⟨

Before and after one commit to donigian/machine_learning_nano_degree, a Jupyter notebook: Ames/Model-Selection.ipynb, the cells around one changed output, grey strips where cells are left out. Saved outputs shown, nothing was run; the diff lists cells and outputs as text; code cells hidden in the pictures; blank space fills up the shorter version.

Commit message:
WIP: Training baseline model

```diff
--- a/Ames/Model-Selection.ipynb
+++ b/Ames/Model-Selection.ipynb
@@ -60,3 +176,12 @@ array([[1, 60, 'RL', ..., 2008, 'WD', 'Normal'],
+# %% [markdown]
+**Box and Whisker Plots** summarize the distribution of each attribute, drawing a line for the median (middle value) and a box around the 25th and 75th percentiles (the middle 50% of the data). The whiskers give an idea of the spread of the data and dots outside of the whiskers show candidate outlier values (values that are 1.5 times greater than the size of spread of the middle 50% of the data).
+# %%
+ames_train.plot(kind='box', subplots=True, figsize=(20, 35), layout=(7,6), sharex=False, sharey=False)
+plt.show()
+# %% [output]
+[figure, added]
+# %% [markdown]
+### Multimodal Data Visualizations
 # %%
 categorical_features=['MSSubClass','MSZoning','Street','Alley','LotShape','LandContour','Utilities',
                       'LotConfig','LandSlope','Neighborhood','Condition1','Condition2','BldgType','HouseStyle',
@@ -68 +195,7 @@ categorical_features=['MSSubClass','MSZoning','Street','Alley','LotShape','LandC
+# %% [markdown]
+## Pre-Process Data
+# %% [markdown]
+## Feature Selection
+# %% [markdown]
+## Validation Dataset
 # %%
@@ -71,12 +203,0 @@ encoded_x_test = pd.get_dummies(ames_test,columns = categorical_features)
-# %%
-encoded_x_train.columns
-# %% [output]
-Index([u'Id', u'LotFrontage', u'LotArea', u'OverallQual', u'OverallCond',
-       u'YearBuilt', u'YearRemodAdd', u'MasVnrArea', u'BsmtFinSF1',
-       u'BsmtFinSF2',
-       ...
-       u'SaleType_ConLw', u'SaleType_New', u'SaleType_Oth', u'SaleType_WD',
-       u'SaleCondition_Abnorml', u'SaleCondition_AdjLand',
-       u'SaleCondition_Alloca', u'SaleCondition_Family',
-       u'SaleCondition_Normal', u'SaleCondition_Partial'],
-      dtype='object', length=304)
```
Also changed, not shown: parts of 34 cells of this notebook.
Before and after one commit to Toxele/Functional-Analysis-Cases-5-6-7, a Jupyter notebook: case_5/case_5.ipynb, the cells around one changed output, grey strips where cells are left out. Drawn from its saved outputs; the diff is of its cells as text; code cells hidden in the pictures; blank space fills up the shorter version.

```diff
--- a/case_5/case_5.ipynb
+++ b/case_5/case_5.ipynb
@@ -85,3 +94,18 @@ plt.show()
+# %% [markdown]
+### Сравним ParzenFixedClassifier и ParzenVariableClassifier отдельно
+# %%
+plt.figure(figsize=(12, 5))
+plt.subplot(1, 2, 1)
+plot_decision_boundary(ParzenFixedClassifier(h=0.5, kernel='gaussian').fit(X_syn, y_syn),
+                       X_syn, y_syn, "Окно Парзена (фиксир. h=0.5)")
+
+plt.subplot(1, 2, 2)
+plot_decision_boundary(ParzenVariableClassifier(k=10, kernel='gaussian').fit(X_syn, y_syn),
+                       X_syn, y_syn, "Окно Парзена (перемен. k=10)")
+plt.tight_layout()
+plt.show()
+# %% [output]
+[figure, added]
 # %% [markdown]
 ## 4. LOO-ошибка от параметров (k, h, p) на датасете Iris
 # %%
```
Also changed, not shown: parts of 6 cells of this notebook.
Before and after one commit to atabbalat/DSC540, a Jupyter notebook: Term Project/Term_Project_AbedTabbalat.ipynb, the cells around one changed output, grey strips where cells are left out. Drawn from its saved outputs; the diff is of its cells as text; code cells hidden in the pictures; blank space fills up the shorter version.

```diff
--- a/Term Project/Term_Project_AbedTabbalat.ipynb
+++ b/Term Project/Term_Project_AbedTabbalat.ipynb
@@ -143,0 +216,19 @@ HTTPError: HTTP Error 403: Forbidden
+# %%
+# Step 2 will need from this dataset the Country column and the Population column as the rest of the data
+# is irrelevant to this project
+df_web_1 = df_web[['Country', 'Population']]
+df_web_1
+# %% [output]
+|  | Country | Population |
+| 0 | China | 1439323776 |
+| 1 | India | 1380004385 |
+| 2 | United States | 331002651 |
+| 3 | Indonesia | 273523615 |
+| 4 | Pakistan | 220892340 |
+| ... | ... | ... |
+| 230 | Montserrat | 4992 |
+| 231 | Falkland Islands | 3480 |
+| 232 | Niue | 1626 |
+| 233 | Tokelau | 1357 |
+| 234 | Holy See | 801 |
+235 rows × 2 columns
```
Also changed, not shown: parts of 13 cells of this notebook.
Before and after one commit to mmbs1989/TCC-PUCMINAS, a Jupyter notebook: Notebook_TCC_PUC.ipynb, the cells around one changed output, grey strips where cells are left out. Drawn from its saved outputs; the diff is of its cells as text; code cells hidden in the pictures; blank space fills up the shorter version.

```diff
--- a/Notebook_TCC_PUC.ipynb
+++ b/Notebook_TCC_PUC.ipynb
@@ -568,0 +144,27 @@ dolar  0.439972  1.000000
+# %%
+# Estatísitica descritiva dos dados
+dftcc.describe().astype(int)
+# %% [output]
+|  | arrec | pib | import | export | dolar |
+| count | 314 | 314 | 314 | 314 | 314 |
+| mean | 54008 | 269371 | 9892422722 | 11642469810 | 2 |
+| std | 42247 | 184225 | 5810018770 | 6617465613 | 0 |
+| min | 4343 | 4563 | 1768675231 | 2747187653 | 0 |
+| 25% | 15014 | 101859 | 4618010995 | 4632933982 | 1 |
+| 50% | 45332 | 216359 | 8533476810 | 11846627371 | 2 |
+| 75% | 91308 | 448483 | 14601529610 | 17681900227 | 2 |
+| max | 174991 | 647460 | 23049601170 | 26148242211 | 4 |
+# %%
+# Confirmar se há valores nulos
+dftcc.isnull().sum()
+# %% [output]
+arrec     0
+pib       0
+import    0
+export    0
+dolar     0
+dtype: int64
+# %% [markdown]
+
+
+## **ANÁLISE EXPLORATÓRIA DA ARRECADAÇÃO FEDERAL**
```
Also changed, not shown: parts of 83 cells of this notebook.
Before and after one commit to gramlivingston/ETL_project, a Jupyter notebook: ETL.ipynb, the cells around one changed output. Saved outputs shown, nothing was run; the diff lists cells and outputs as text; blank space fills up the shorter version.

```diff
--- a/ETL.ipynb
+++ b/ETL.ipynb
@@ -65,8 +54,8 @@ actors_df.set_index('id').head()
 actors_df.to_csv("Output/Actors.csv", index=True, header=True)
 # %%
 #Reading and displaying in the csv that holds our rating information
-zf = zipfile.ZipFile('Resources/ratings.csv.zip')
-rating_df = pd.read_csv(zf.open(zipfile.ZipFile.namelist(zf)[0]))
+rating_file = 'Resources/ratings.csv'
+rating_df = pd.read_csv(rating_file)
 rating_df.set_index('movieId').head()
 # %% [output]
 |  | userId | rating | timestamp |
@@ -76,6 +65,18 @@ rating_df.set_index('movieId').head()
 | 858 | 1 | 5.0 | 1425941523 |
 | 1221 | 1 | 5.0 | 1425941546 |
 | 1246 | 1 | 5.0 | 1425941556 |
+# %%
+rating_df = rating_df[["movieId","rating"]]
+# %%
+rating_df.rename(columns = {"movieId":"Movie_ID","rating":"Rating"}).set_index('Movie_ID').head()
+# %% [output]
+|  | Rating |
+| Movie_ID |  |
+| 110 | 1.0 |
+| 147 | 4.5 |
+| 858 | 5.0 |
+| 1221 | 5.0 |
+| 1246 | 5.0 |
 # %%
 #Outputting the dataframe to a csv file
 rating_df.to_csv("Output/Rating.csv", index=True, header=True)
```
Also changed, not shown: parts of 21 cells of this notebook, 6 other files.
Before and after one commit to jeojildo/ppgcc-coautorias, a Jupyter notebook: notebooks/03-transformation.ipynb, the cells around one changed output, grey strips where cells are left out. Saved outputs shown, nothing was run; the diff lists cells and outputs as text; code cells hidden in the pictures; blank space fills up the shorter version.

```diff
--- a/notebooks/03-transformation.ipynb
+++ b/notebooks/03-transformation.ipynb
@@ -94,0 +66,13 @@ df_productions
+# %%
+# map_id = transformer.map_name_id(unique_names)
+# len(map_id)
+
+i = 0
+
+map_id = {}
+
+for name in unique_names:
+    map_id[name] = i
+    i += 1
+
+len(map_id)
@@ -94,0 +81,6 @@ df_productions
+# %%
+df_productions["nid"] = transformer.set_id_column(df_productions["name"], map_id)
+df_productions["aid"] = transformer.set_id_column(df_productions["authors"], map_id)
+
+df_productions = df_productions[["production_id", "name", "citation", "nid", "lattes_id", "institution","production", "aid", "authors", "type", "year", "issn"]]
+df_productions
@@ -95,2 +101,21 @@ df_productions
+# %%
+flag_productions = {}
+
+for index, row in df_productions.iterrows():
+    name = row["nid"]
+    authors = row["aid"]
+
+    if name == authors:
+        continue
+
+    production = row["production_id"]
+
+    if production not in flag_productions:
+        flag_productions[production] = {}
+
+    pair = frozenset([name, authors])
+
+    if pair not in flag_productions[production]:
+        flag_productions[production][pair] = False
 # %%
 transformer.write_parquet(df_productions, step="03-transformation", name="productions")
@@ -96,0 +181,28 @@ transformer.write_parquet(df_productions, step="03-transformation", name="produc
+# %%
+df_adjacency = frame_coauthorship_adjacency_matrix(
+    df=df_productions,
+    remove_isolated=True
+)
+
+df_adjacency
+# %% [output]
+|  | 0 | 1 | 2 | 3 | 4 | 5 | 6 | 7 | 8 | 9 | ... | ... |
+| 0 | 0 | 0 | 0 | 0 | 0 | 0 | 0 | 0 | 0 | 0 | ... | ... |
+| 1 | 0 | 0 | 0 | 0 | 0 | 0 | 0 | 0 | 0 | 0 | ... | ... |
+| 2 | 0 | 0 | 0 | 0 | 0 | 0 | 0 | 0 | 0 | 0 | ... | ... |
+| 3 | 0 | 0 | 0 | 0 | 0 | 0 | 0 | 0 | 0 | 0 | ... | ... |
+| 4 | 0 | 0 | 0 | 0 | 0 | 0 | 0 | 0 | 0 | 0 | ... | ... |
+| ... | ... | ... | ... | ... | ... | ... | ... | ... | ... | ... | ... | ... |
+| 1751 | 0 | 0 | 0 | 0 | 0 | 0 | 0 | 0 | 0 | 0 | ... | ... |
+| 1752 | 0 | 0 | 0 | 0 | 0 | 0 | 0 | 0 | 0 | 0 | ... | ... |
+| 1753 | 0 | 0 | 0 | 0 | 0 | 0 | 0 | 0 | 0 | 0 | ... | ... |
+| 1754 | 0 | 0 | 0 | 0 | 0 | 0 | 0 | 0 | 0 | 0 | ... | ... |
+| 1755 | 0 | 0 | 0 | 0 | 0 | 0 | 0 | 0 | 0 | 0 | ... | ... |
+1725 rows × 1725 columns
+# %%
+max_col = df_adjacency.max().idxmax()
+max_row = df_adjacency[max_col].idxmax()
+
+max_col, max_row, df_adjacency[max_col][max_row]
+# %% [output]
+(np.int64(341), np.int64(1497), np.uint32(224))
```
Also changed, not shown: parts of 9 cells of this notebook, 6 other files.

⟩

** WHAT THE TASK ASKS **
Every line that contains the string "Also" should be copied from the entries.

** RESPONSE AREA **
Also changed, not shown: parts of 34 cells of this notebook.
Also changed, not shown: parts of 6 cells of this notebook.
Also changed, not shown: parts of 13 cells of this notebook.
Also changed, not shown: parts of 83 cells of this notebook.
Also changed, not shown: parts of 21 cells of this notebook, 6 other files.
Also changed, not shown: parts of 9 cells of this notebook, 6 other files.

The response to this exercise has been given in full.